Everyone should be squatting. Not everyone should be married to a specific variation.
Do I have to do back squats to be a better rower? Absolutely not.
Everyone one should be squatting. Not everyone should be married to a specific variation.
Here’s an example from this morning. Same load, different variations, and a VERY, different look & feel. He actually mentioned the Med-ball squat felt much BETTER & HARDER. I can promise he’ll benefit more from the MB version. It’s not perfect, but it’s currently his best squat.
I typically like some sort of front loaded squat for rowers. It allows them to get into a better position without extra coaching. It’s also more similar to the position we’re after in the stroke. Oh, and it’s less load on the spine, more load on the core, that's a win-win.
Find the squat that looks good on you.
It’s kind of like shopping for something that makes you look and feel your best.
One of the reasons certain squats are good for some, and not for others, is based on our hip anatomy. Believe it or not, we all have different hip architecture! Some people are better at squatting narrow, while others prefer a wide stance or somewhere in between. The same rings true for the angle of our feet. No, our feet don't need to be pointed perfectly straight ahead. To read more on this check out Dr. Rusin's article.

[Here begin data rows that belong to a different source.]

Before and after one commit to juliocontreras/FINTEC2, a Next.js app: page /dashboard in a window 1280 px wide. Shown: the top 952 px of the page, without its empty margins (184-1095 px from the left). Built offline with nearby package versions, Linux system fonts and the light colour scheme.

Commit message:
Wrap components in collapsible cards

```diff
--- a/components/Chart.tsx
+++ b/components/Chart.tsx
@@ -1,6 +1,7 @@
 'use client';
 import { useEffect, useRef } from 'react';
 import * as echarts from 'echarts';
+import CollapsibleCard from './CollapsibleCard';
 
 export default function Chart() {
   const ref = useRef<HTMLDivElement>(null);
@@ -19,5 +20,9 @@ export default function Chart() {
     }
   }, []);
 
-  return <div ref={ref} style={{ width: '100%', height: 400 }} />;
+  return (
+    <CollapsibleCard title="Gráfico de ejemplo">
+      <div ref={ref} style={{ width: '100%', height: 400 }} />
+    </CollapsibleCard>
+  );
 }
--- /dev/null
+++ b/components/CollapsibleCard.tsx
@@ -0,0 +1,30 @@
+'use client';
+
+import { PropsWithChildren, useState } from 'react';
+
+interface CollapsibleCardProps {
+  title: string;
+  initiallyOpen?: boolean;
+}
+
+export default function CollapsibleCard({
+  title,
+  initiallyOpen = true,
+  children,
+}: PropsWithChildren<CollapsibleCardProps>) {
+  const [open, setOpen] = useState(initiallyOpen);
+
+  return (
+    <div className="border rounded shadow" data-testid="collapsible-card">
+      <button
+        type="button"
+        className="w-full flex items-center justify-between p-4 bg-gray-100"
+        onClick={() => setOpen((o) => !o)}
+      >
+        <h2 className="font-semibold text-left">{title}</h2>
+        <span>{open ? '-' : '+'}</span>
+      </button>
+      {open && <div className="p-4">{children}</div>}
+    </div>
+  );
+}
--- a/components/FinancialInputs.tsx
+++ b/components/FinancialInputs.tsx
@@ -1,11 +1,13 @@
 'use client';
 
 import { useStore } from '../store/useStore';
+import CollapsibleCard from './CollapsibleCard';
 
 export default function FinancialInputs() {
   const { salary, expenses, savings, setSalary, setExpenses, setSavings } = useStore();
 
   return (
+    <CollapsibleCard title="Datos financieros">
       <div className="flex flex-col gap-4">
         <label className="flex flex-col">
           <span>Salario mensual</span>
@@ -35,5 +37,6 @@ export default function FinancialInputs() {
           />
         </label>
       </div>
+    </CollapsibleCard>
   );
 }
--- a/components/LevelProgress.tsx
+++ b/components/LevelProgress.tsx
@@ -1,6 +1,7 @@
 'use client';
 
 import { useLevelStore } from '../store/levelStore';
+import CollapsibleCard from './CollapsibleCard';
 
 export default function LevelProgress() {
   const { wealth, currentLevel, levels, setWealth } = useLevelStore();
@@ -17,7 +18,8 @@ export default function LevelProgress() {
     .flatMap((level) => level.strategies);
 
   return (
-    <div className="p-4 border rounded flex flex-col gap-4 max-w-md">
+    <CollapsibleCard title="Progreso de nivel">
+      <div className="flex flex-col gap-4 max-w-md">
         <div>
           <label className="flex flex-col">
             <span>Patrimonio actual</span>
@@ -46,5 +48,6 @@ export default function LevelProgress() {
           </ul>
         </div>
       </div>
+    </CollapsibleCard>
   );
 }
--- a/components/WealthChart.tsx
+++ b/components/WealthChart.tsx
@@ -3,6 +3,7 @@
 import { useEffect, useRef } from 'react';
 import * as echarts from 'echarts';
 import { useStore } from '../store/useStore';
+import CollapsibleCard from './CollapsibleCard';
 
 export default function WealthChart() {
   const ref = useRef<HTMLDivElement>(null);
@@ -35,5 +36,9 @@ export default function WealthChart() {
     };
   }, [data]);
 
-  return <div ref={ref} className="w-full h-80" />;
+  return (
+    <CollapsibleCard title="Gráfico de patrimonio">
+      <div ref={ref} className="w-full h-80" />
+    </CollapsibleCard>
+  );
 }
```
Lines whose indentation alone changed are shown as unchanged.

Another reason for variations in the squat are mobility limitations. Limitations at the ankle, hip, and upper-body can change the mechanics of a squat. Work on your ankle mobility here. Typically, people with mobility limitations perform squats better with an anterior load (weight in the front). When a load is held in front of your body it helps you counter balance and shift your weight backwards. Another option here are heel lifts (slide 2.5-5 pound plates underneath their heels).
Sometimes athletes can have fantastic mobility but still struggle to squat with good form. This may be a motor control limitation. Typically these athletes do best with anterior loaded squats as well. This time it's for a different reason. When a weight is held in front of you it naturally encourages your core to engage. When the core engages the hips can move more freely. Thus, we see improvements in squat form.

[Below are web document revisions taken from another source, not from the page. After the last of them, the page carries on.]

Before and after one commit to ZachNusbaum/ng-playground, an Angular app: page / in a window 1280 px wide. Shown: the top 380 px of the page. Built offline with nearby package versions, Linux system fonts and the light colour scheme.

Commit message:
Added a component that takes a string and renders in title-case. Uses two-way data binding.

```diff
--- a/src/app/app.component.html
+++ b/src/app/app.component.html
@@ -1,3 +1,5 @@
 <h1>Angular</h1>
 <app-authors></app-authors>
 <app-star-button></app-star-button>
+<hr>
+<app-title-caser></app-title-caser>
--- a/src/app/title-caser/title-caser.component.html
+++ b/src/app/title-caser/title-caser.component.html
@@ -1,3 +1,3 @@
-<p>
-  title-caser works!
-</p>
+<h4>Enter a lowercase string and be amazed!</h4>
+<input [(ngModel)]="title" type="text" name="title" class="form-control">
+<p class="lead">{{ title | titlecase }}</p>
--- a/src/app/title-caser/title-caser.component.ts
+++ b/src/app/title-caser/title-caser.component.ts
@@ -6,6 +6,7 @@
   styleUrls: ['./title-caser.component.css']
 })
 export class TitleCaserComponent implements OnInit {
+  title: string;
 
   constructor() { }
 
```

Here are some squat variations that you can experiment with.
Pick the one that encourages your best form and feels the best.
Blake Gourley holds a Masters of Science in Sports Performance Training and has over 10 years of experience working with rowers. Read more